Twenty years have gone by so quickly.
The night Diana died in Paris.
A city where I had nursed a man who had returned home from Sydney to die. The virus was about to be isolated at the Pasteur Institute. My friend’s flat overlooked the Institute’s blue lit windows. We watched the white cladded scientists move about during the night. The virus was isolated as we watched.
In the mid 80s I moved to London to begin working as a patient advocate, home palliative worker/carer, with dying AIDS men. We not only had to struggle with the rapidity of the advance of the disease, but the often instant hostility or fear of people around us. They could include a porter at a hospital to a shop keeper or a neighbour.
We fund raised in pubs and bought decent bedding and other necessities for a home death. The fullest time job I have ever had other than here.
Many assumed we were all infected.
I met Steven ( in the photo below with Diana) when we had both joined Terrence Higgins Trust as buddies, a term I did not like much. Steven was HIV positive and campaigned rigorously for basic rights for his fellow sufferers.
Our role was to befriend dying men and assist them in any way we could. Those days services were non existent, from housing to home care. Part of our role was to interface with social security, doctors and Local Authorities . Soon though, a few of us buddies were overwhelmed with the serious demand of the needs of the men. Doctors sought our advice and we became the intermediary. Research was gearing up, new drugs were being tried, with consent. We dealt with the often horrific side affects in the home before the doses were more accurately targeted.
Not only were we nursing hands on in the bedsit or flat, we often had to negotiate with hostile family members or neighbours. Sometimes scary when a burning newspaper came through a door letter box.
Stephen became a buddie to a dying brother of a famous soap star who sent his brother a Rolex watch, that was instead of coming anywhere near him . The fame of the star brother created another unpaid job for me . I would act as a decoy to mislead tabloid reporters waiting for the scoop of the week, brother of so and so ravaged by AIDS. Stephen and I both rode bicycles and one reporter knew it.
In reality we were being stalked by a reporter, just like the flocks that stalked Diana until her death.

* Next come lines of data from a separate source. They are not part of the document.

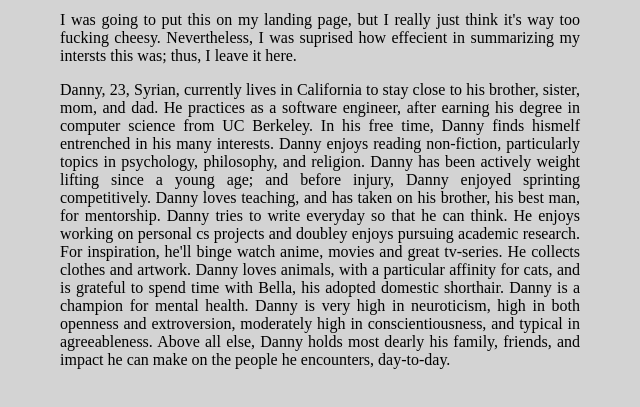
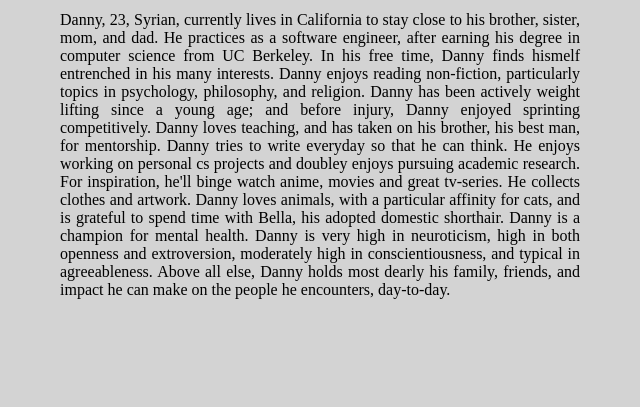
Before and after one commit to dannyallover/website, a website: page main/eggs/about.html in a window 1280 px wide. Shown: the part 103-510 px from the top of the page, without its empty margins (180-820 px from the left). Drawn offline with Linux system fonts and the light colour scheme.

Commit message:
updating microblog and about

```diff
--- a/main/eggs/about.html
+++ b/main/eggs/about.html
@@ -12,10 +12,6 @@
 <h1>About</h1>
 
 <p style="max-width:520px;" align="justify">
-  I was going to put this on my landing page, but I really just think it's way too fucking cheesy. Nevertheless, I was suprised how effecient in summarizing my intersts this was; thus, I leave it here.
-</p>
-
-<p style="max-width:520px;" align="justify">
 Danny, 23, Syrian, currently lives in California to stay close to his brother, sister, mom, and dad. He practices as a software engineer, after earning his degree in computer science from UC Berkeley. In his free time, Danny finds hismelf entrenched in his many interests. Danny enjoys reading non-fiction, particularly topics in psychology, philosophy, and religion. Danny has been actively weight lifting since a young age; and before injury, Danny enjoyed sprinting competitively. Danny loves teaching, and has taken on his brother, his best man, for mentorship. Danny tries to write everyday so that he can think. He enjoys working on personal cs projects and doubley enjoys pursuing academic research. For inspiration, he'll binge watch anime, movies and great tv-series. He collects clothes and artwork. Danny loves animals, with a particular affinity for cats, and is grateful to spend time with Bella, his adopted domestic shorthair. Danny is a champion for mental health. Danny is very high in neuroticism, high in both openness and extroversion, moderately high in conscientiousness, and typical in agreeableness. Above all else, Danny holds most dearly his family, friends, and impact he can make on the people he encounters, day-to-day.
 </p>
 
```
Also changed, not shown: microblog/microblog.html (+2 -0 lines).
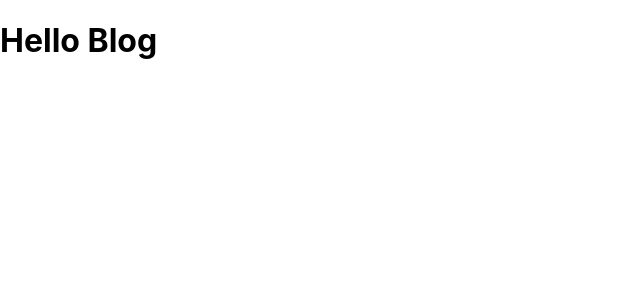
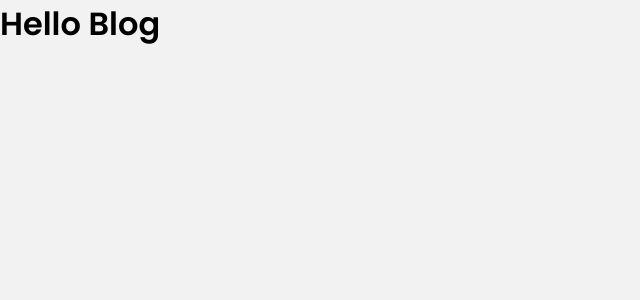
Before and after one commit to jeanbuhendwa/blog-app, a React (Create React App) app: page / in a window 1280 px wide. Shown: the top 300 px of the page, without its empty margins (0-640 px from the left). Built offline with nearby package versions, Linux system fonts and the light colour scheme.

Commit message:
add colors

```diff
--- a/src/App.css
+++ b/src/App.css
@@ -0,0 +1,27 @@
+@import url("https://fonts.googleapis.com/css2?family=Poppins:wght@400;500;600&display=swap");
+
+:root {
+  --color-primary: #f2f2f2;
+  --color-primary-dark: #8b8b8b;
+  --title-color: #40140a;
+  --text-color: #272727;
+  --btn-color: #594a2e;
+  --btn-color-hover: #594a2ed1;
+}
+
+* {
+  margin: 0;
+  padding: 0;
+  box-sizing: border-box;
+  font-family: "Poppins", sans-serif;
+}
+body {
+  background-color: var(--color-primary);
+}
+
+.section {
+  padding: 30px 150px;
+}
+a {
+  text-decoration: none;
+}
```
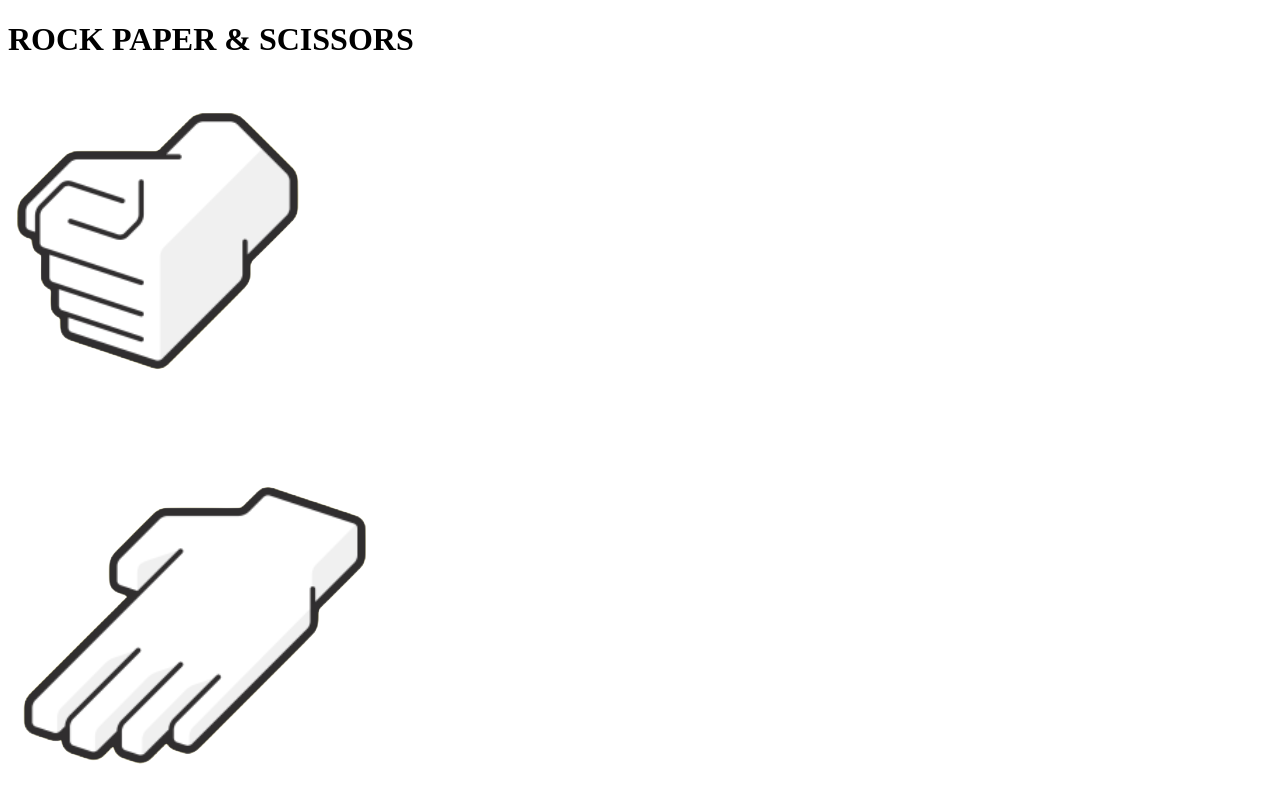
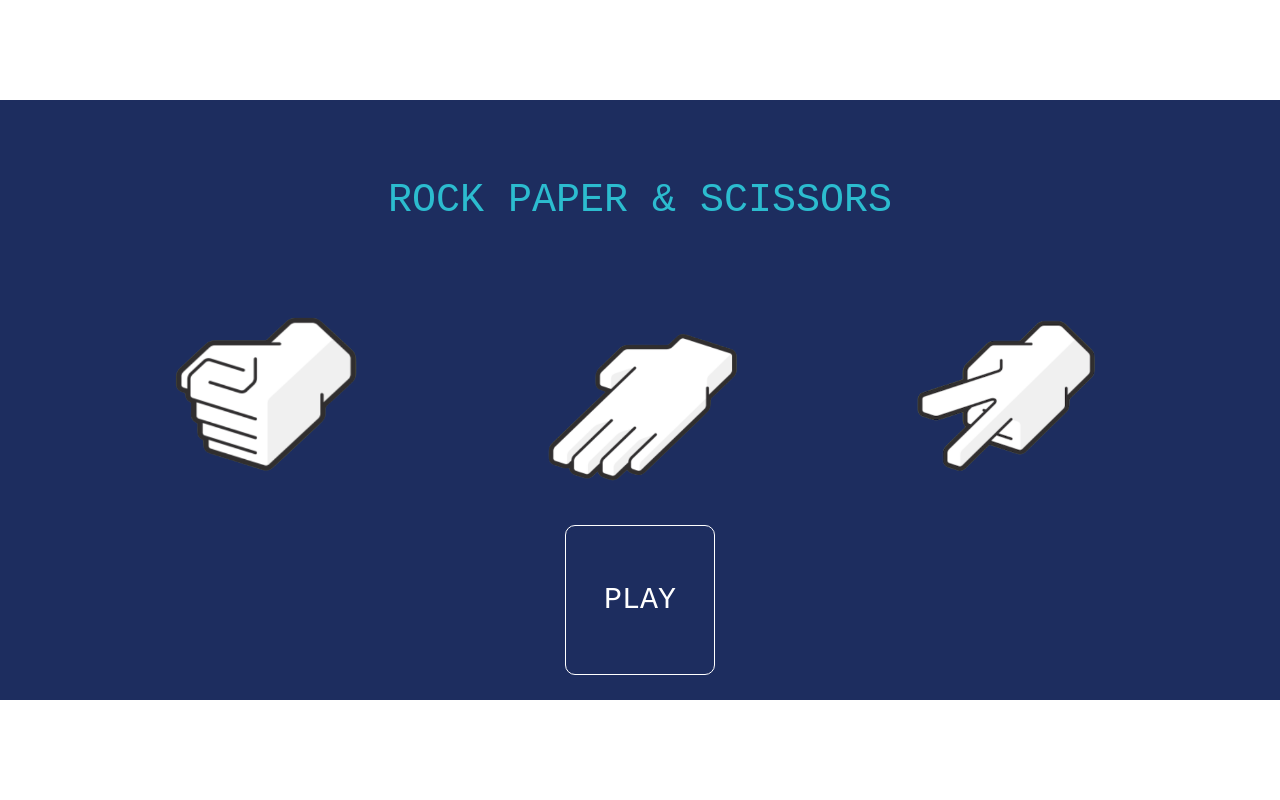
Before and after one commit to Tomal1/rock-paper-scissors, a React (Vite) app: page / in a window 1280 px wide. Shown: the top 800 px of the page. Built offline with nearby package versions, Linux system fonts and the light colour scheme.

Commit message:
intro page on desktop size cmplete

```diff
--- a/src/assets/style/intro.css
+++ b/src/assets/style/intro.css
@@ -51,10 +51,14 @@
     }
   }
 
+/* normal size */
 
-/* mobile size */
+*{
+    font-family: "Courier New";
+    margin: 0px;
+    padding: 0px;
 
-@media only screen and (max-width: 320px) {
+}
 
 #intro{
     margin-top: 12.5vh;
@@ -70,9 +74,9 @@
     justify-content: center;
     align-items: center;
 }
-    .titleCon h1{
-        font-size: 20px;
-        font-family: 'Courier New', Courier, monospace;
+
+.titleCon p{
+    font-size: 40px;
 }
 
 .animiCon{
@@ -84,8 +88,8 @@
 }
 
 .hand{
-        height:80px;
-        width: 80px;
+    height:200px;
+    width: 200px;
 }
 
 .controlCon{
@@ -101,9 +105,10 @@
     border-style: none;
     border: 1px solid white;
     color: white;
-        height: 50px;
-        width: 50px;
+    height: 150px;
+    width: 150px;
     border-radius: 10px;
+    font-size: 30px;
 
 }
 
@@ -115,4 +120,27 @@
 
 }
 
+
+
+/* mobile size */
+
+@media only screen and (max-width: 320px) {
+
+    .titleCon p{
+        font-size: 20px;
     }
+
+    .hand{
+        height:80px;
+        width: 80px;
+    }
+
+    .controlCon button{
+        height: 50px;
+        width: 50px;
+        font-size: 15px;
+    }
+
+
+
+}
--- a/src/components/intro.jsx
+++ b/src/components/intro.jsx
@@ -15,7 +15,7 @@ class Intro extends React.Component {
         return(
             <div id="intro">
                 <div className="titleCon">
-                    <h1>ROCK PAPER & SCISSORS</h1>
+                    <p>ROCK PAPER & SCISSORS</p>
                 </div>
                     <div className="animiCon">
                         <div className="introThumb">
```
Lines whose indentation alone changed are shown as unchanged.
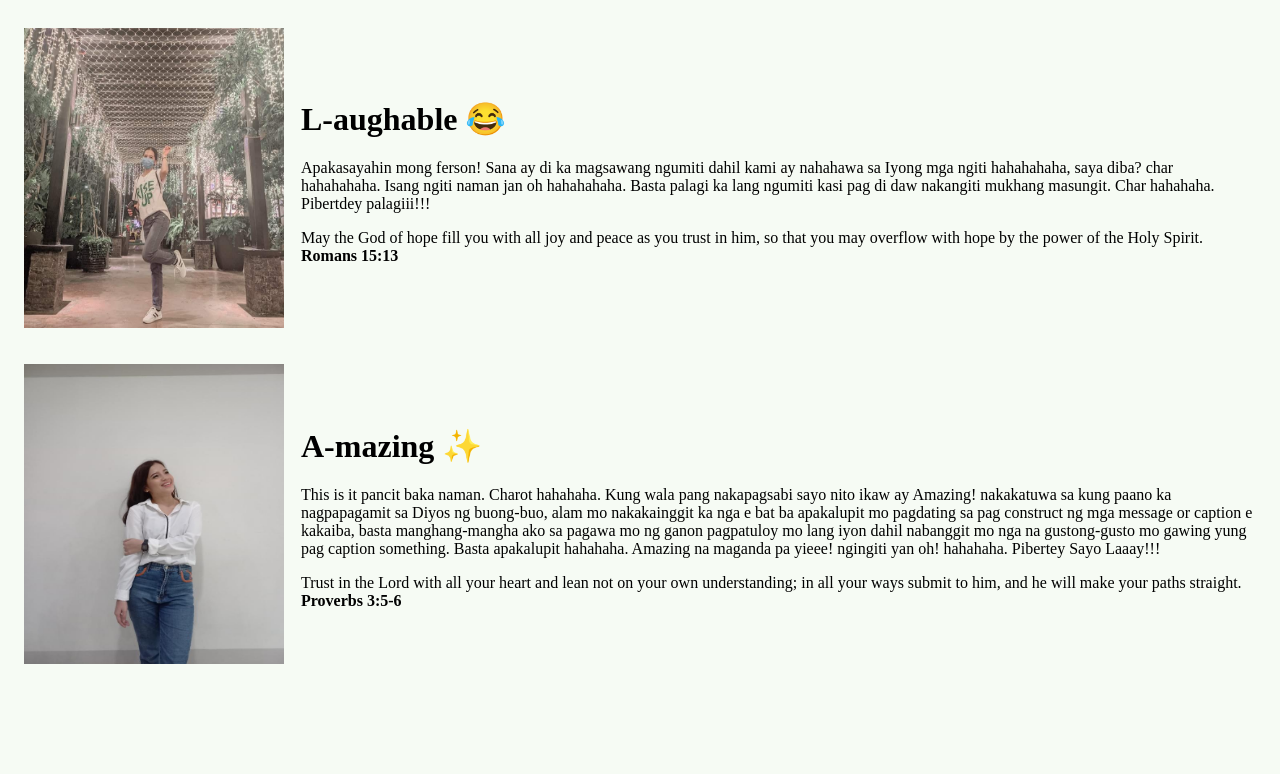
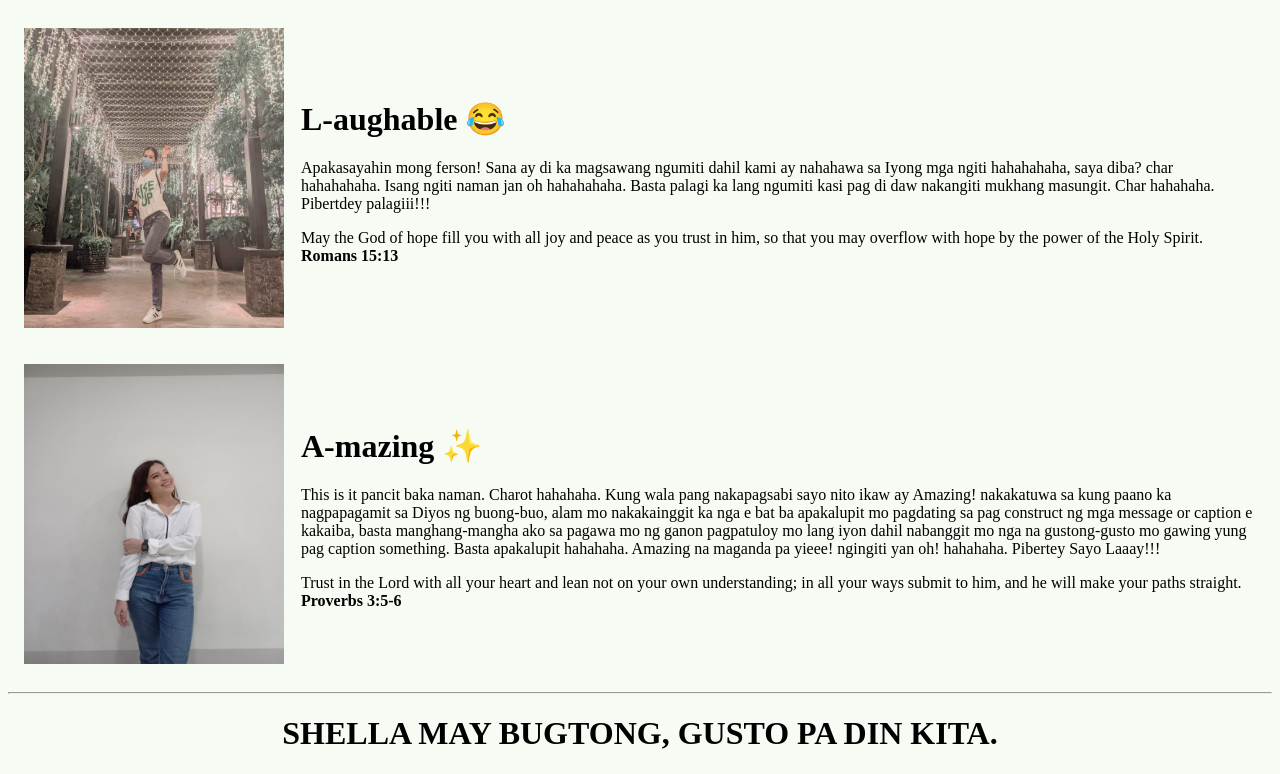
Before and after one commit to ShellaMayBugtong/hbd, a plain HTML site: page index.html in a window 1280 px wide. Shown: the part 1493-2267 px from the top of the page. Before the commit the page ends 2185 px from the top, so only its background shows below. Drawn offline with Linux system fonts and the light colour scheme.

Commit message:
Update index.html

```diff
--- a/index.html
+++ b/index.html
@@ -81,6 +81,8 @@
       </td>
     </tr>
   </table>
+  <hr>
+  <h1><center>SHELLA MAY BUGTONG, GUSTO PA DIN KITA.</center></h1>
 </body>
 
 </html>
```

When Diana came out publically and showed there was little to fear as she touched, shook hands, without gloves, conversed and laughed with the very ill, my work on the ground changed almost overnight.
More people from the street would offer a hand as I helped my friend into a taxi to a hospital visit. People would smile gently at us, physical decline is more visible in the young, and not turn away as they often did before.
Our role became easier too if we were negotiating with a public servant at a social security office.
Diana had worked her magic.
One snippet Stephen shared with me before he died was that Diana used to visit the ward in mufti ,and at night, to have a sign language lesson from him and one other patient. Those moments he cherished, it was her beautiful eyes, he said.
Diana gave unconditional joy , she radiated a rare beauty and gave my friend the strength to live another few months during which he agreed to take part in advanced medical trials. He knew he was going o die sooner than later and wanted to do everything he could for others in the future.
That we could all learn from.
Steve Hornibrook 23rd July 1963………………..1st February 1991.
Diana 31st August 1997.